“It went into a dive and did not respond,” Garlow says in the documentary. “There was an initial explosion coming out of the cargo door. It was white phosphorous, not a fuel fire, which I assume was caused by the cargo they had onboard.”
Normally, once a helicopter went down, the Army would have launched a “Bright Light” mission, explained Clyde Sincere, a retired Green Beret major, also interviewed for the documentary. Bright Light was the code name for a MACV-SOG operation involving a small ground team that slipped into enemy territory to rescue the survivors of a downed aircraft.
“The reason we didn’t use a Bright Light was because the Army Security Agency had intercepted messages that the North Vietnamese knew a bird went down and surrounded it,” he said. “There was no chance on God’s earth that anybody survived.”
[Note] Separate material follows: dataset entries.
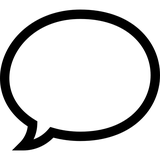
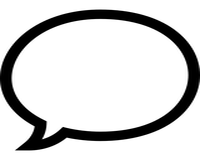
fix: Alteração do balão de fala e do método de seleção de números

diff --git a/prg03eduardonascimentosantos/src/main/java/br/com/ifba/atividade04/view/TelaAdivinhador.java b/prg03eduardonascimentosantos/src/main/java/br/com/ifba/atividade04/view/TelaAdivinhador.java
@@ -35,17 +35,17 @@ public class TelaAdivinhador extends javax.swing.JFrame {
         lblBalaoDeFala = new javax.swing.JLabel();
         lblTextoA = new javax.swing.JLabel();
         lblTextoB = new javax.swing.JLabel();
-        txtNumeroRecebido = new javax.swing.JTextField();
         btnPalpite = new javax.swing.JButton();
+        txtNumeroRecebido = new javax.swing.JSpinner();
 
         setDefaultCloseOperation(javax.swing.WindowConstants.EXIT_ON_CLOSE);
         getContentPane().setLayout(new org.netbeans.lib.awtextra.AbsoluteLayout());
 
         lblAkinatorImage.setIcon(new javax.swing.ImageIcon("/home/eduardo/Documentos/GitHub/prg03eduardonascimentosantos/prg03eduardonascimentosantos/src/main/java/br/com/ifba/atividade04/images/kindpng_4647402.png")); // NOI18N
-        getContentPane().add(lblAkinatorImage, new org.netbeans.lib.awtextra.AbsoluteConstraints(30, 60, -1, -1));
+        getContentPane().add(lblAkinatorImage, new org.netbeans.lib.awtextra.AbsoluteConstraints(30, 40, -1, -1));
 
         lblBalaoDeFala.setIcon(new javax.swing.ImageIcon("/home/eduardo/Documentos/GitHub/prg03eduardonascimentosantos/prg03eduardonascimentosantos/src/main/java/br/com/ifba/atividade04/images/balao-de-fala.png")); // NOI18N
-        getContentPane().add(lblBalaoDeFala, new org.netbeans.lib.awtextra.AbsoluteConstraints(230, 20, -1, 142));
+        getContentPane().add(lblBalaoDeFala, new org.netbeans.lib.awtextra.AbsoluteConstraints(210, 20, -1, 142));
 
         lblTextoA.setText("Escolha um numero");
         getContentPane().add(lblTextoA, new org.netbeans.lib.awtextra.AbsoluteConstraints(250, 50, -1, 60));
@@ -53,22 +53,18 @@ public class TelaAdivinhador extends javax.swing.JFrame {
         lblTextoB.setText("de 1 a 5");
         getContentPane().add(lblTextoB, new org.netbeans.lib.awtextra.AbsoluteConstraints(280, 90, -1, -1));
 
-        txtNumeroRecebido.addActionListener(this::txtNumeroRecebidoActionPerformed);
-        getContentPane().add(txtNumeroRecebido, new org.netbeans.lib.awtextra.AbsoluteConstraints(360, 180, 180, 30));
-
         btnPalpite.setText("Palpite");
         btnPalpite.addActionListener(this::btnPalpiteActionPerformed);
-        getContentPane().add(btnPalpite, new org.netbeans.lib.awtextra.AbsoluteConstraints(360, 230, 180, 50));
+        getContentPane().add(btnPalpite, new org.netbeans.lib.awtextra.AbsoluteConstraints(250, 250, 110, 50));
+
+        txtNumeroRecebido.setModel(new javax.swing.SpinnerNumberModel(1, 1, 5, 1));
+        getContentPane().add(txtNumeroRecebido, new org.netbeans.lib.awtextra.AbsoluteConstraints(250, 200, 110, 50));
 
         pack();
     }// </editor-fold>//GEN-END:initComponents
 
-    private void txtNumeroRecebidoActionPerformed(java.awt.event.ActionEvent evt) {//GEN-FIRST:event_txtNumeroRecebidoActionPerformed
-        // TODO add your handling code here:
-    }//GEN-LAST:event_txtNumeroRecebidoActionPerformed
-
     private void btnPalpiteActionPerformed(java.awt.event.ActionEvent evt) {//GEN-FIRST:event_btnPalpiteActionPerformed
-        int valorRecebido = Integer.parseInt(txtNumeroRecebido.getText());
+        int valorRecebido = Integer.parseInt(txtNumeroRecebido.getValue().toString());
         int aleatorio = (int) (Math.random() * 5) + 1; // Loop de 1 a 5
         
             if (valorRecebido > 5 || valorRecebido < 1){
@@ -116,6 +112,6 @@ public class TelaAdivinhador extends javax.swing.JFrame {
     private javax.swing.JLabel lblBalaoDeFala;
     private javax.swing.JLabel lblTextoA;
     private javax.swing.JLabel lblTextoB;
-    private javax.swing.JTextField txtNumeroRecebido;
+    private javax.swing.JSpinner txtNumeroRecebido;
     // End of variables declaration//GEN-END:variables
 }
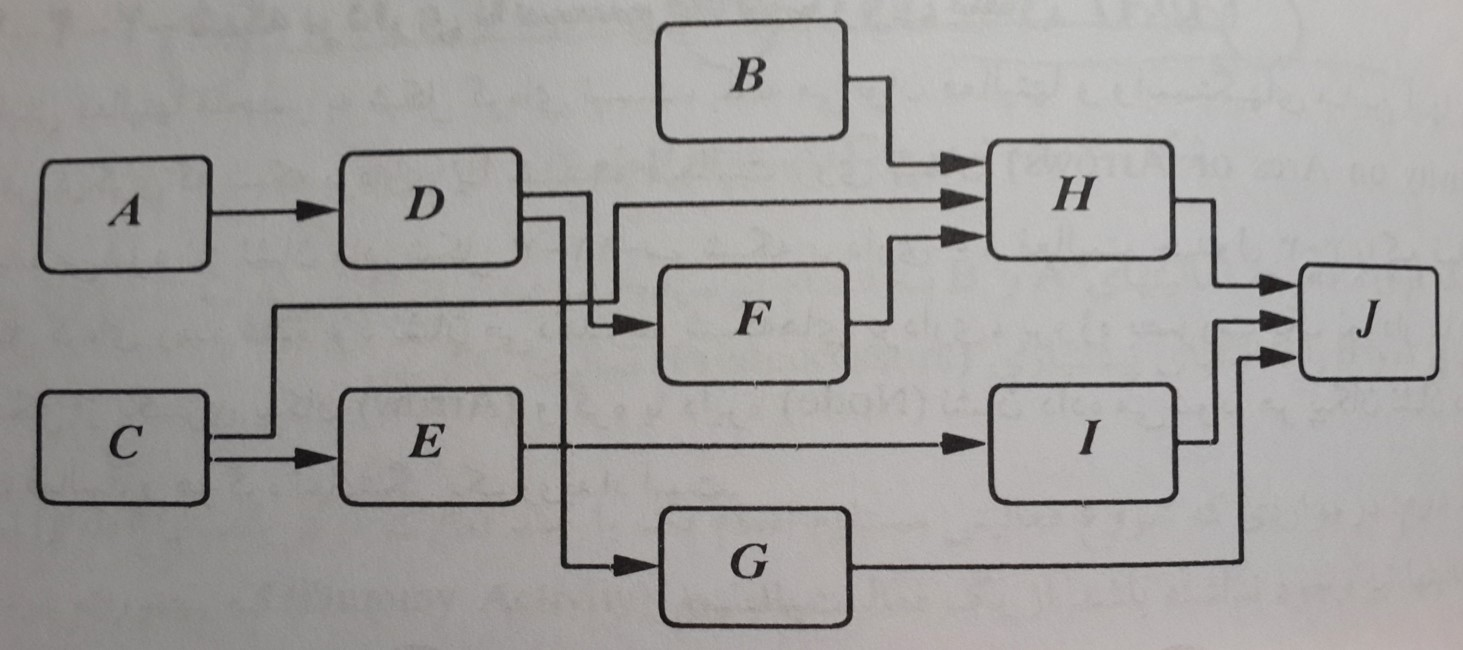
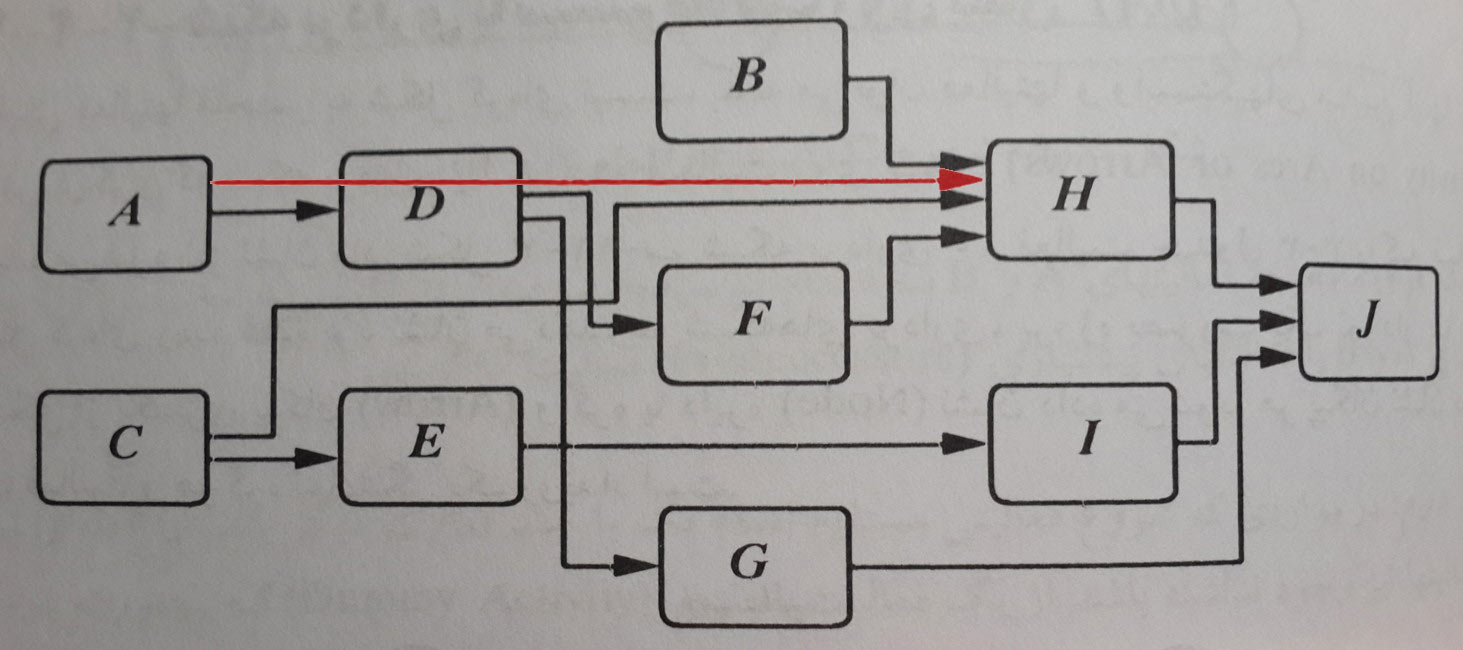
start ctrlprj/s4

Changed region(s): [[0.1538, 0.2462, 0.6767, 0.3077]]

diff --git a/prjctrl/part4.md b/prjctrl/part4.md
@@ -6,3 +6,24 @@
 
 ![Paper_4](/prjctrl/images/p4.jpg)
 
+بین گره 3 و 6 یک فعالیت مجازی میکشیم. فعالیت مجازی فقط نشاندهنده وابستگی میباشد و هیچ کاری انجام نمیشود.
+
+مثال) A و B پیشنیاز C و B پیشنیاز D.
+
+![Paper_5](/prjctrl/images/p5.jpg)
+
+مثال) شبکه AOA مثال خرید روزنامه (جدول زیر) را بکشید.
+
+![Slide_9-2](/prjctrl/images/s09-2.jpg)
+
+پاسخ:
+
+![Paper_6](/prjctrl/images/p6.jpg)
+
+تمرین) A و B پیشنیاز C و نیز B و D پیشنیاز E.
+
+مثال) شبکه AOA جدول زیر را بکشید.
+
+پاسخ:
+
+

diff --git a/prjctrl/part3.md b/prjctrl/part3.md
@@ -41,7 +41,7 @@
 
 ![Slide_13-2](/prjctrl/images/s13-2.jpg)
 
-همانطور که دیده میشود چون در مسیر {} پیشنیازی A برای H نشان داده شده است، نیازی به رسم بردار قرمز رنگ نمیباشد.
+همانطور که دیده میشود چون در مسیر {A-D , F} پیشنیازی A برای H نشان داده شده است، نیازی به رسم بردار قرمز رنگ نمیباشد.
 
 ![Slide_14](/prjctrl/images/s14.jpg)
 

diff --git a/SUMMARY.md b/SUMMARY.md
@@ -7,6 +7,9 @@
     * [جلسه اول](prjctrl/part1.md)
     * [جلسه دوم](prjctrl/part2.md)
     * [جلسه سوم](prjctrl/part3.md)
+    * [جلسه چهارم](prjctrl/part4.md)
+    * [جلسه پنجم](prjctrl/part5.md)
+    * [جلسه ششم](prjctrl/part6.md)
 * [طراحی الگوریتم](algorithm/README.md)
     * [مرتبه زمانی](algorithm/part1.md)
     * [تقسیم و حل](algorithm/part2.md)

diff --git a/prjctrl/README.md b/prjctrl/README.md
@@ -4,6 +4,10 @@
 
 1. [جلسه اول](part1.html)
 2. [جلسه دوم](part2.html)
+3. [جلسه سوم](part3.html)
+4. [جلسه چهارم](part4.html)
+5. [جلسه پنجم](part5.html)
+6. [جلسه ششم](part6.html)
 
 ### ارزشیابی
The other Green Berets killed in the crash were Maj. Samuel K. Toomey III, 1st Lt. Raymond C. Stacks, Staff Sgt. Klaus D. Scholz, Sgt. Arthur E. Bader, Cpl. Gary R. LaBohn and Cpl. Michael H. Mein. Three unidentified South Vietnamese troops also died.
In addition to using on-camera interviews with Vietnam veterans and family members, Fitts enlivens 21 Years-A Folded Flag with actual war footage, photographs and re-created combat scenes. He leads viewers across a patchwork of memories, observations and insights accompanied by moments that are touching, tragic and occasionally humorous with lighthearted, colorful references to “huge cojones” and “another what the ‘F’ moment for me.”
The documentary was produced by Rudy Childs, an independent cinematographer who guided Fitts through the filmmaking process. Childs’ experience with other documentaries and music videos elevated the quality of the production.
21 Years–A Folded Flag had its big-screen premiere on Nov. 28, 2018, at the AMC Loews in Boston Common. Since then, Fitts’ project has been honored at film festivals across the country. It received the best documentary award at the 2019 North Beach American Film Festival in Maryland and an award of recognition at the 2019 Impact Docs Awards.
The documentary was a runner up for Audience Choice Award at the 2018 Ocean City Film Festival in Maryland and was nominated for best cinematography, best editing, best feature and best political statement at the 2019 Action On Film Megafest in Las Vegas. Additionally, it is in the running for awards at numerous festivals this year, including the World Film Festival in Los Angeles in August.
One poignant scene in 21 Years–A Folded Flag comes toward the end when comrades of Green Beret Fitts tell his son the truth the Army would not disclose. In a moment of epiphany, filmmaker Fitts finally knows and understands the man he remembers only from photographs.
“The soldiers he fought with were my father,” Fitts said. “Many of them took me under their wings and guided me. They told me what they remember about their fallen brother.”
The younger Fitts didn’t serve in the military but has taken up the cause of honoring those who did. A street and Veterans of Foreign Wars post in Abington are named for his father. The son often wears a camo outfit with patches similar to those his father wore, along with a Gold Star armband and, of course, the sergeant’s Green Beret.
That hat was a Father’s Day present to the grandfather in 1968. In an audio tape that accompanied the gift, the sergeant said, “When you hold this beret in your hands, you hold me.”
“Why do I wear the beret?” Fitts asks in the documentary. “That beret is my own father.”
For more about the documentary or to purchase a DVD, visit http://www.sperosvideo.com/21-years-a-folded-flag.html.
David Kindy is freelance feature writer who lives in Plymouth, Massachusetts. He frequently writes about military history, especially the men and women who served in America’s wars.